▸ **What is expected**
What you return should match the entries below exactly, only without the images.

________________

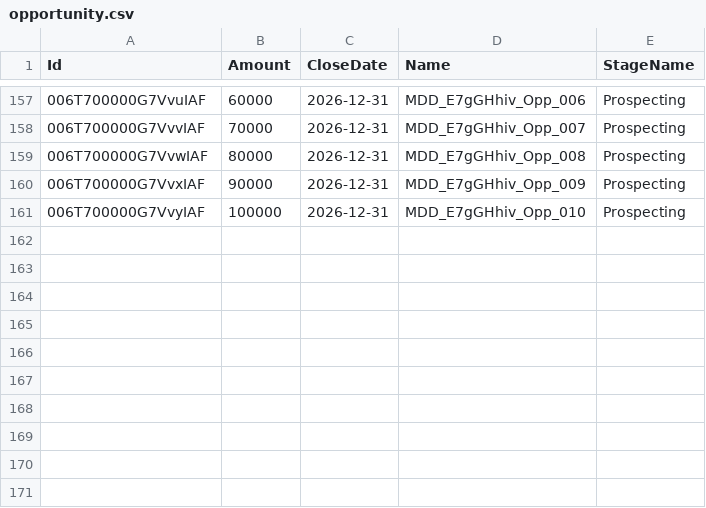
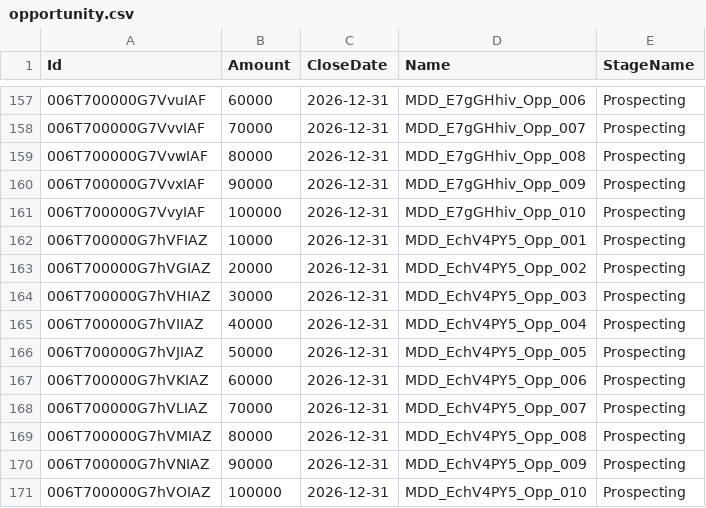
Before and after one commit to saalibilli/GHTestRepoLarge02, a CSV file: dataset/opportunity.csv, drawn as a sheet; only a part is shown, gaps mark what is left out; the diff names each change by its address in the sheet, - before the commit and + after, or states it on an @@ line.

```diff
--- a/dataset/opportunity.csv
+++ b/dataset/opportunity.csv
+row 162: 006T700000G7hVFIAZ | 10000 | 2026-12-31 | MDD_EchV4PY5_Opp_001 | Prospecting
+row 163: 006T700000G7hVGIAZ | 20000 | 2026-12-31 | MDD_EchV4PY5_Opp_002 | Prospecting
+row 164: 006T700000G7hVHIAZ | 30000 | 2026-12-31 | MDD_EchV4PY5_Opp_003 | Prospecting
+row 165: 006T700000G7hVIIAZ | 40000 | 2026-12-31 | MDD_EchV4PY5_Opp_004 | Prospecting
+row 166: 006T700000G7hVJIAZ | 50000 | 2026-12-31 | MDD_EchV4PY5_Opp_005 | Prospecting
+row 167: 006T700000G7hVKIAZ | 60000 | 2026-12-31 | MDD_EchV4PY5_Opp_006 | Prospecting
+row 168: 006T700000G7hVLIAZ | 70000 | 2026-12-31 | MDD_EchV4PY5_Opp_007 | Prospecting
+row 169: 006T700000G7hVMIAZ | 80000 | 2026-12-31 | MDD_EchV4PY5_Opp_008 | Prospecting
+row 170: 006T700000G7hVNIAZ | 90000 | 2026-12-31 | MDD_EchV4PY5_Opp_009 | Prospecting
+row 171: 006T700000G7hVOIAZ | 100000 | 2026-12-31 | MDD_EchV4PY5_Opp_010 | Prospecting
```
Also changed, not shown: dataset/account.csv, dataset/contact.csv, 41 other files.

________________

▸ **Reply to the task**
Before and after one commit to saalibilli/GHTestRepoLarge02, a CSV file: dataset/opportunity.csv, drawn as a sheet; only a part is shown, gaps mark what is left out; the diff names each change by its address in the sheet, - before the commit and + after, or states it on an @@ line.

```diff
--- a/dataset/opportunity.csv
+++ b/dataset/opportunity.csv
+row 162: 006T700000G7hVFIAZ | 10000 | 2026-12-31 | MDD_EchV4PY5_Opp_001 | Prospecting
+row 163: 006T700000G7hVGIAZ | 20000 | 2026-12-31 | MDD_EchV4PY5_Opp_002 | Prospecting
+row 164: 006T700000G7hVHIAZ | 30000 | 2026-12-31 | MDD_EchV4PY5_Opp_003 | Prospecting
+row 165: 006T700000G7hVIIAZ | 40000 | 2026-12-31 | MDD_EchV4PY5_Opp_004 | Prospecting
+row 166: 006T700000G7hVJIAZ | 50000 | 2026-12-31 | MDD_EchV4PY5_Opp_005 | Prospecting
+row 167: 006T700000G7hVKIAZ | 60000 | 2026-12-31 | MDD_EchV4PY5_Opp_006 | Prospecting
+row 168: 006T700000G7hVLIAZ | 70000 | 2026-12-31 | MDD_EchV4PY5_Opp_007 | Prospecting
+row 169: 006T700000G7hVMIAZ | 80000 | 2026-12-31 | MDD_EchV4PY5_Opp_008 | Prospecting
+row 170: 006T700000G7hVNIAZ | 90000 | 2026-12-31 | MDD_EchV4PY5_Opp_009 | Prospecting
+row 171: 006T700000G7hVOIAZ | 100000 | 2026-12-31 | MDD_EchV4PY5_Opp_010 | Prospecting
```
Also changed, not shown: dataset/account.csv, dataset/contact.csv, 41 other files.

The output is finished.